I don't know, but I am speculating that Ledecky's performance rests on a long historical foundation that enables athletes to push the margin just a bit further in each generation.  A culture of valuing sports and achievements for women.  Earlier and more consistent training, and pool access.  Coaching techniques improve.  Swimwear improves.  Nutrition improves.  Someone finesses the art of the turn.  I don't know, but the proverbial wheel doesn't have to be reinvented from scratch for each generation, and that must help in some way, because the Olympics remind us that people keep achieving beyond our dreams.

The Lubwisi trip reminded us of that too.  Rich and Alie B spent so many years on that orthography, which enabled the Tabbs and subsequently Charles and Hannington to translate the New Testament.  We were there with D.H., who was doing village visits for community health for years before we arrived, so we could start new programs and significantly expand medical outreach.  P.L. was there too, who had supervised clearing land and laying a foundation for our house before we arrived, so our house construction progressed to liveable in only 4 months, and we later had the energy for innovations like a flush toilet and improvised solar hot water.  In probably any sector where we can think of our own work, we can acknowledge that we stood on broad shoulders of those who enabled us.  People who came and lived in tents to negotiate the sites of initial housing, teams who invested in those buildings, who figured out how to import vehicles, who preached the Gospel and made friends.  We didn't have to start from scratch, so we could go a little further.  And so it goes for wave after wave of missionaries.  Today's group might come to an established hospital or school, to houses that might need repair but are standing, to church denominations with 2nd or 3rd generation leaders, to accessible education and medicine and electricity and clean water.  Which doesn't mean the work is any easier.  What it means is that instead of laboring to collect rain water in a gutter, they can be consulting on a massive water purification system to serve tens of thousands.  Instead of hours trimming the pesky kerosene fridge wick to slight coolness, they can plug in a humming electric unit and spend their energy on more important things.  In the next decade, they will far surpass all that has gone before, and we will cheer.

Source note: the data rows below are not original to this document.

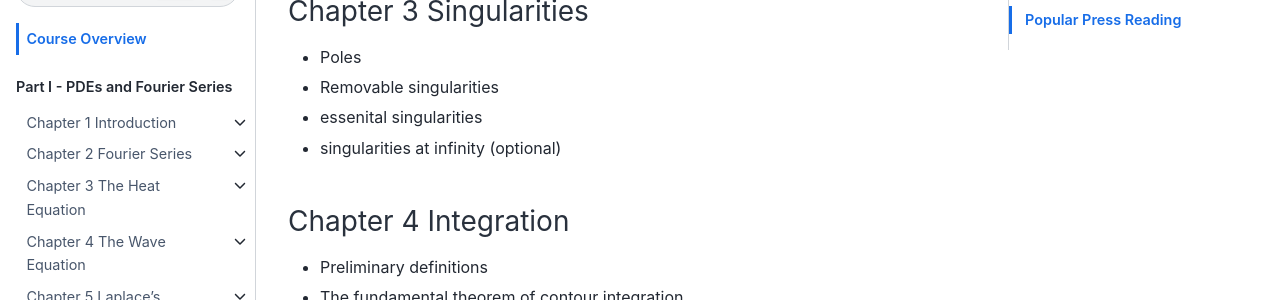
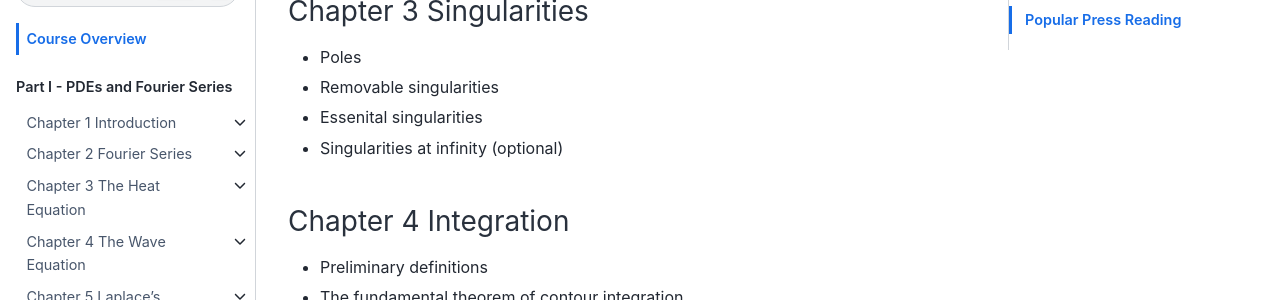
Before and after one commit to jjcrofts77/Advanced-Calculus-MATH20471, a Jupyter Book: the page built from intro.md, in a window 1280 px wide and 900 px high, scrolled down 1869 px. Shown: the part 153-453 px from the top of the window. Built offline with Jupyter Book 1.0.4 settings and Sphinx 7.4.7 and the Sphinx Book theme 1.1.4, drawn with Linux system fonts in a browser that asks for light colours.

```diff
--- a/intro.md
+++ b/intro.md
@@ -52,8 +52,8 @@ The second part of this course of lectures considers the extension of calculus t
 ### Chapter 3 Singularities
    - Poles
    - Removable singularities
-   - essenital singularities
-   - singularities at infinity (optional)
+   - Essenital singularities
+   - Singularities at infinity (optional)
 
 ### Chapter 4 Integration
    - Preliminary definitions
```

So we celebrate Ms. Katie Ledecky, and her coaches, her team, her family, her relentless hard work, her discipline, her achievement.  And as record after record falls, we celebrate not only the current tip-of-the-pyramid athlete but the historical mountain of people whose work brought them to this pinnacle.  Our community stretches across cultures and through generations; our blessings flow from the sacrifices of others.  And we pray that our little pushes in 2016, our small losses and sufferings, bear an eternal weight of glory for those that follow.

1 comment:

Sharon Copper said...

This is so moving and heart felt making me happy to remember so many people in Fort Portal and Bundibugio when we were there. Some have left this earth and some are different places now. These people and places I carry around with me during my daily life. I was changed by my time there and often tell others how thankful I am for that time though hard. I am also deeply thankful for those who went after us and continued to work and build relationships. I was most attuned to your work because we were beginning to do medical work amidst building the houses in Bundibugio. I have been so thankful for your writings over the years because you were so authentic and it helped me heal. Keep up your writing. It is such a gift to me and others. Webale muno! Sharon Copper